As a Jewish writer who has recently had a novel about a boy from the Hitler Youth published, I wondered as I researched my book how the people of Germany could have let the National Socialism come to power.  I wondered it as I wandered through the Rhine Valley and as I interacted with the delightful people and enjoyed the often pristine, gemutlich villages and marveled at the music of Beethoven.

As a Jewish candidate for Congress, who has seen his face plastered on the bodies of Nazi war criminals by the Young Republicans of a local college because of the maliciousness of my opponent, I wondered how my America could have allowed that to happen.  That my wonderment eventually grew into a law suit against my opponent is less the question  than that it had to happen at all.

As an American citizen, regardless of my religion or creed or race or gender or any other arbitrary standard by which mankind seems to delight in pitting one against another, I wondered how an Anne Coulter could say of a Max Cleland that the three limbs he left in Vietnam during his military service to his country were not as meaningful because they were lost trying to save his buddies from an American grenade and not an enemy grenade, what kind of child-rearing could have produced a morality such as hers.

I wondered today as I read about a Republican National Congressional Committee TV ad against a New York State candidate which depicted him dialing a phone-sex talk line what Mr. Rove and his minions have led us to.  I wondered how lethal the confluence of the dumbing down of our education and the consolidation of media power into a few corporate hands has really been.  I wondered if Lincoln's admonition that we can't fool all of the people all of the time is still valid in the America of today.  I wondered if what happened to the hero of my novel in Nazi Germany is happening now in my own country.

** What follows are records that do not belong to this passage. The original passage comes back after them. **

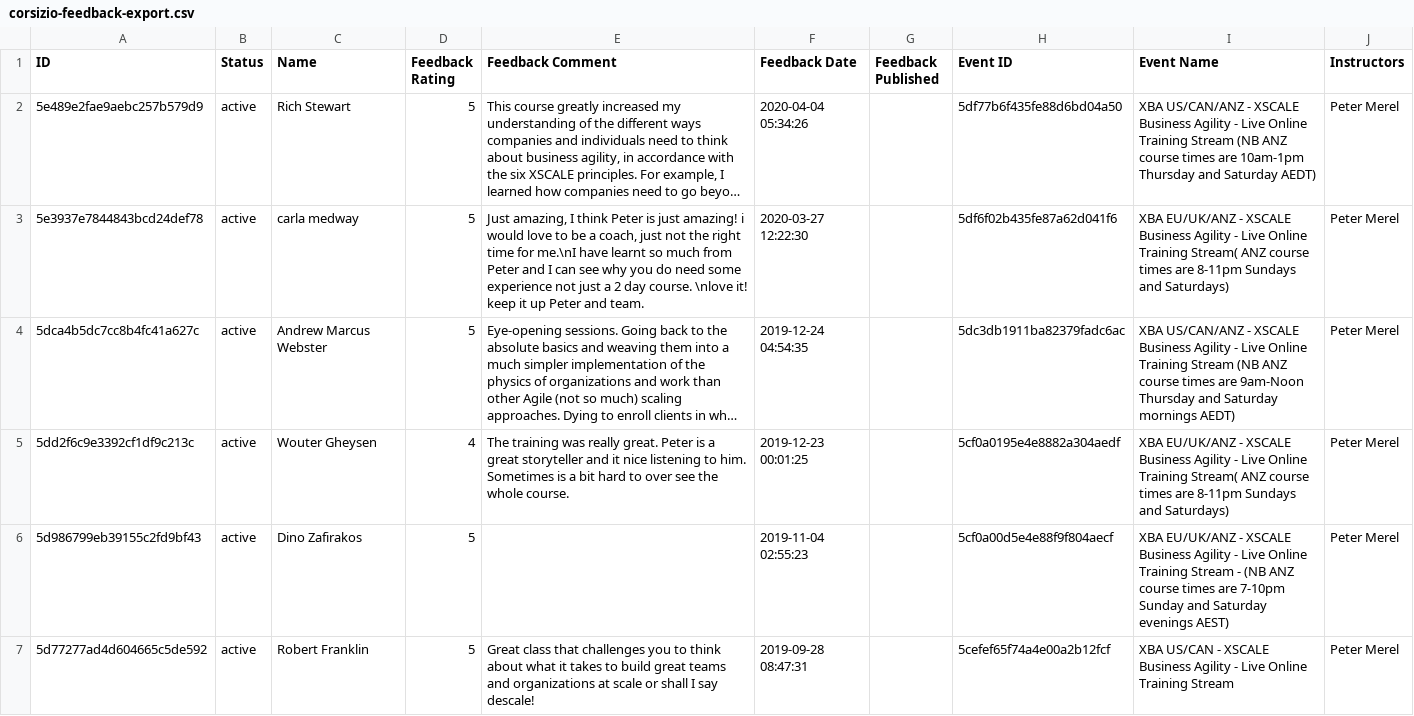
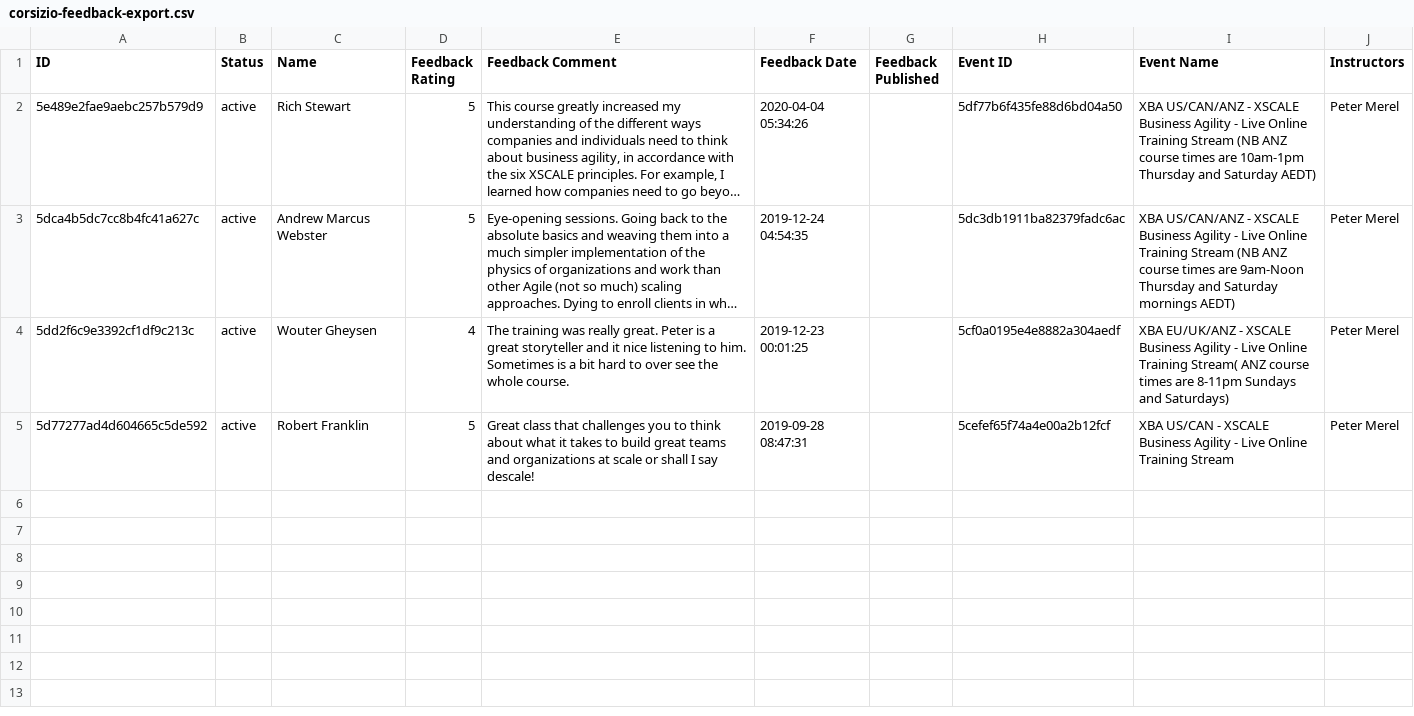
Before and after one commit to serra/XSCALE-Alliance.github.io, a CSV file: data/corsizio-feedback-export.csv, drawn as a sheet; long unchanged cells end in …; the diff names each change by its address in the sheet, - before the commit and + after, or states it on an @@ line.

Commit message:
Clean up ratings, move to xlots subfolder

```diff
--- a/data/corsizio-feedback-export.csv
+++ b/data/corsizio-feedback-export.csv
-row 3: 5e3937e7844843bcd24def78 | active | carla medway | 5 | Just amazing, I think Peter is just amazing! i would love to be a coach, just not the right time for me.\nI have learnt so much from Peter and I can see why you do need some experience not just a 2 day course. \nlove it! keep it up Peter and team. | 2020-03-27 12:22:30 |  | 5df6f02b435fe87a62d041f6 | XBA EU/UK/ANZ - XSCALE Business Agility - Live Online Training Stream( ANZ course times are 8-11pm Sundays and Saturdays) | Peter Merel
-row 6: 5d986799eb39155c2fd9bf43 | active | Dino Zafirakos | 5 |  | 2019-11-04 02:55:23 |  | 5cf0a00d5e4e88f9f804aecf | XBA EU/UK/ANZ - XSCALE Business Agility - Live Online Training Stream - (NB ANZ course times are 7-10pm Sunday and Saturday evenings AEST) | Peter Merel
```
Also changed, not shown: 3 other files.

That we are what we are, that we have become what we have become is a source of sorrow, of fear, and of anger for me--and I guess for many.  We can all wonder about the causes.  We can research them, and discuss them, and pontificate about them.  But in the end, I believe we need to turn to Shakespeare for the final comment.  "The fault, dear Brutus, is not in our stars, but in ourselves, that we are underlings."